IDEAS home Printed from https://ideas.repec.org/
MyIDEAS: Login to save this paper or follow this series

Determinants of long-term interest rates in the United States and the euro area: A multivariate approach

  • De Loubens, A.
  • Idier, J.
  • Jardet, C.

This article looks at the factors explaining the level of US and European long-term interest rates between 1986 and 2005. We begin by selecting the structural determinants of long-term interest rates, dealing with the US and European cases separately. However, a univariate framework cannot capture market integration and suffers from a number of statistical limitations. Switching to a multivariate setting reveals spillover from US to euro area long-term yields, with no reciprocal effect. The model allows us to draw up a timeline of events affecting the level of US and European long-term interest rates. Accordingly, the bursting of the internet bubble, purchases by foreign agents, both official and private, and the increase in global liquidity all seemingly exerted downward pressure on US long-term interest rates and, indirectly, on euro area long rates.

If you experience problems downloading a file, check if you have the proper application to view it first. In case of further problems read the IDEAS help page. Note that these files are not on the IDEAS site. Please be patient as the files may be large.

File URL: http://www.banque-france.fr/uploads/tx_bdfdocumentstravail/ner170.pdf
Download Restriction: no

Paper provided by Banque de France in its series Working papers with number 170.

as
in new window

Length: 29 pages
Date of creation: 2007
Date of revision:
Handle: RePEc:bfr:banfra:170
Contact details of provider: Postal: Banque de France 31 Rue Croix des Petits Champs LABOLOG - 49-1404 75049 PARIS
Web page: http://www.banque-france.fr/

More information through EDIRC

References listed on IDEAS
Please report citation or reference errors to , or , if you are the registered author of the cited work, log in to your RePEc Author Service profile, click on "citations" and make appropriate adjustments.:

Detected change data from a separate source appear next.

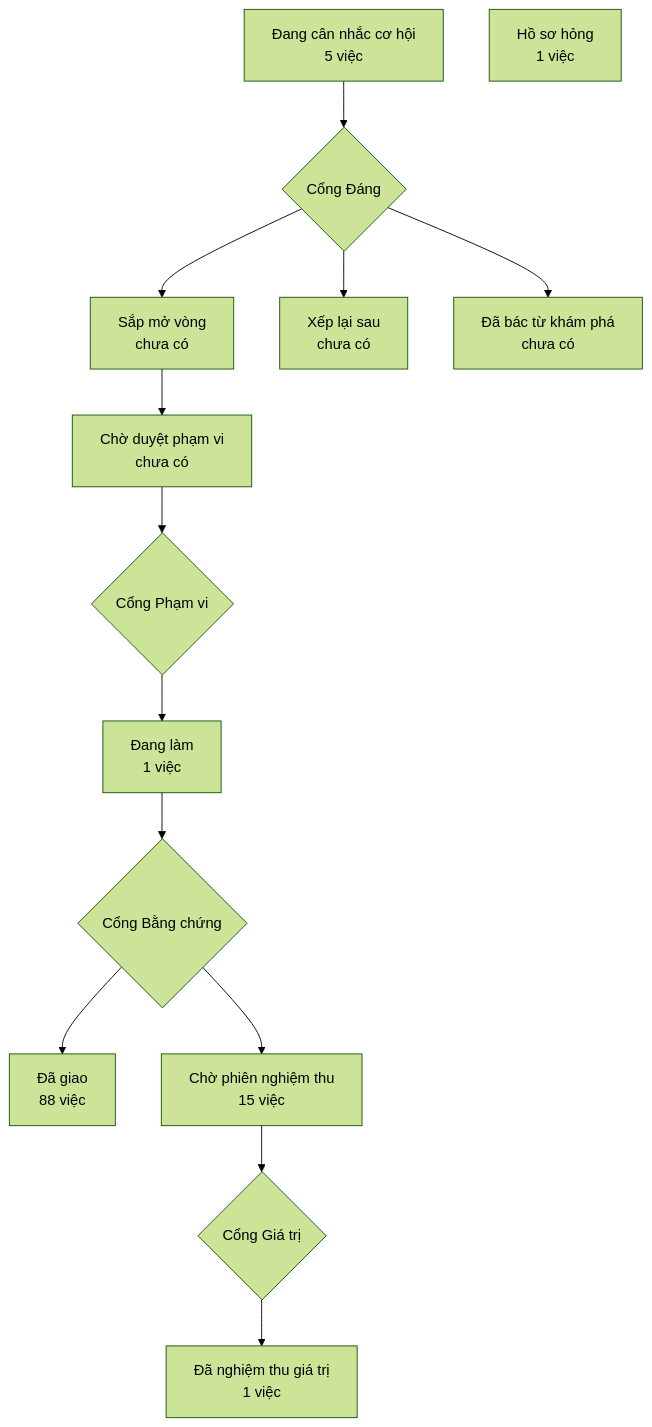
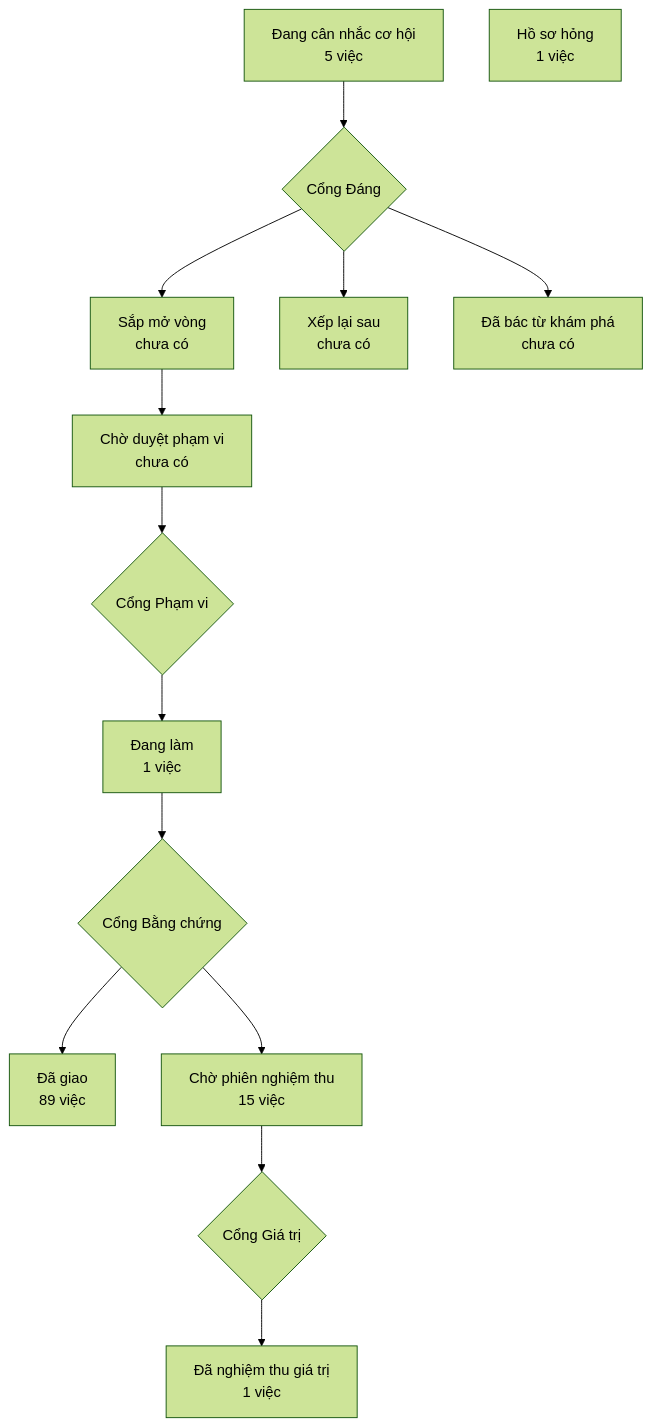
The diagram in PRODUCT-MAP.md (phanlemanh/crm-onehub), drawn with Mermaid (forest theme) before and after one commit. The commit also changed other lines of this file and 6 other files, not shown here.

````diff
--- a/PRODUCT-MAP.md
+++ b/PRODUCT-MAP.md
@@ -6,13 +6,13 @@
 ```mermaid
 flowchart TD
   A["Đang cân nhắc cơ hội<br/>5 việc"] --> GD{"Cổng Đáng"}
   GD --> B["Sắp mở vòng<br/>chưa có"]
   GD --> XL["Xếp lại sau<br/>chưa có"]
   GD --> DB["Đã bác từ khám phá<br/>chưa có"]
   B --> CD["Chờ duyệt phạm vi<br/>chưa có"] --> GP{"Cổng Phạm vi"}
   GP --> DL["Đang làm<br/>1 việc"] --> GB{"Cổng Bằng chứng"}
-  GB --> DG["Đã giao<br/>88 việc"]
+  GB --> DG["Đã giao<br/>89 việc"]
   GB --> CN["Chờ phiên nghiệm thu<br/>15 việc"] --> GG{"Cổng Giá trị"}
   GG --> NT["Đã nghiệm thu giá trị<br/>1 việc"]
   HS["Hồ sơ hỏng<br/>1 việc"]
 ```
````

as in new window
  1. Thomas Laubach, 2003. "New evidence on the interest rate effects of budget deficits and debt," Finance and Economics Discussion Series 2003-12, Board of Governors of the Federal Reserve System (U.S.).
  2. Francis E. Warnock & Veronica Cacdac Warnock, 2006. "International Capital Flows and U.S. Interest Rates," NBER Working Papers 12560, National Bureau of Economic Research, Inc.
  3. Chinn, Menzie David & Frankel, Jeffrey A., 2003. "The Euro Area and World Interest Rates," Santa Cruz Department of Economics, Working Paper Series qt2nb2h4zr, Department of Economics, UC Santa Cruz.
  4. Ben S. Bernanke & Vincent R. Reinhart & Brian P. Sack, 2004. "Monetary Policy Alternatives at the Zero Bound: An Empirical Assessment," Brookings Papers on Economic Activity, Economic Studies Program, The Brookings Institution, vol. 35(2), pages 1-100.
  5. Chow, Gregory C & Lin, An-loh, 1971. "Best Linear Unbiased Interpolation, Distribution, and Extrapolation of Time Series by Related Series," The Review of Economics and Statistics, MIT Press, vol. 53(4), pages 372-75, November.
Full references (including those not matched with items on IDEAS)

This item is not listed on Wikipedia, on a reading list or among the top items on IDEAS.

When requesting a correction, please mention this item's handle: RePEc:bfr:banfra:170. See general information about how to correct material in RePEc.

For technical questions regarding this item, or to correct its authors, title, abstract, bibliographic or download information, contact: (Michael brassart)

If you have authored this item and are not yet registered with RePEc, we encourage you to do it here. This allows to link your profile to this item. It also allows you to accept potential citations to this item that we are uncertain about.

If references are entirely missing, you can add them using this form.

If the full references list an item that is present in RePEc, but the system did not link to it, you can help with this form.

If you know of missing items citing this one, you can help us creating those links by adding the relevant references in the same way as above, for each refering item. If you are a registered author of this item, you may also want to check the "citations" tab in your profile, as there may be some citations waiting for confirmation.

Please note that corrections may take a couple of weeks to filter through the various RePEc services.

This information is provided to you by IDEAS at the Research Division of the Federal Reserve Bank of St. Louis using RePEc data.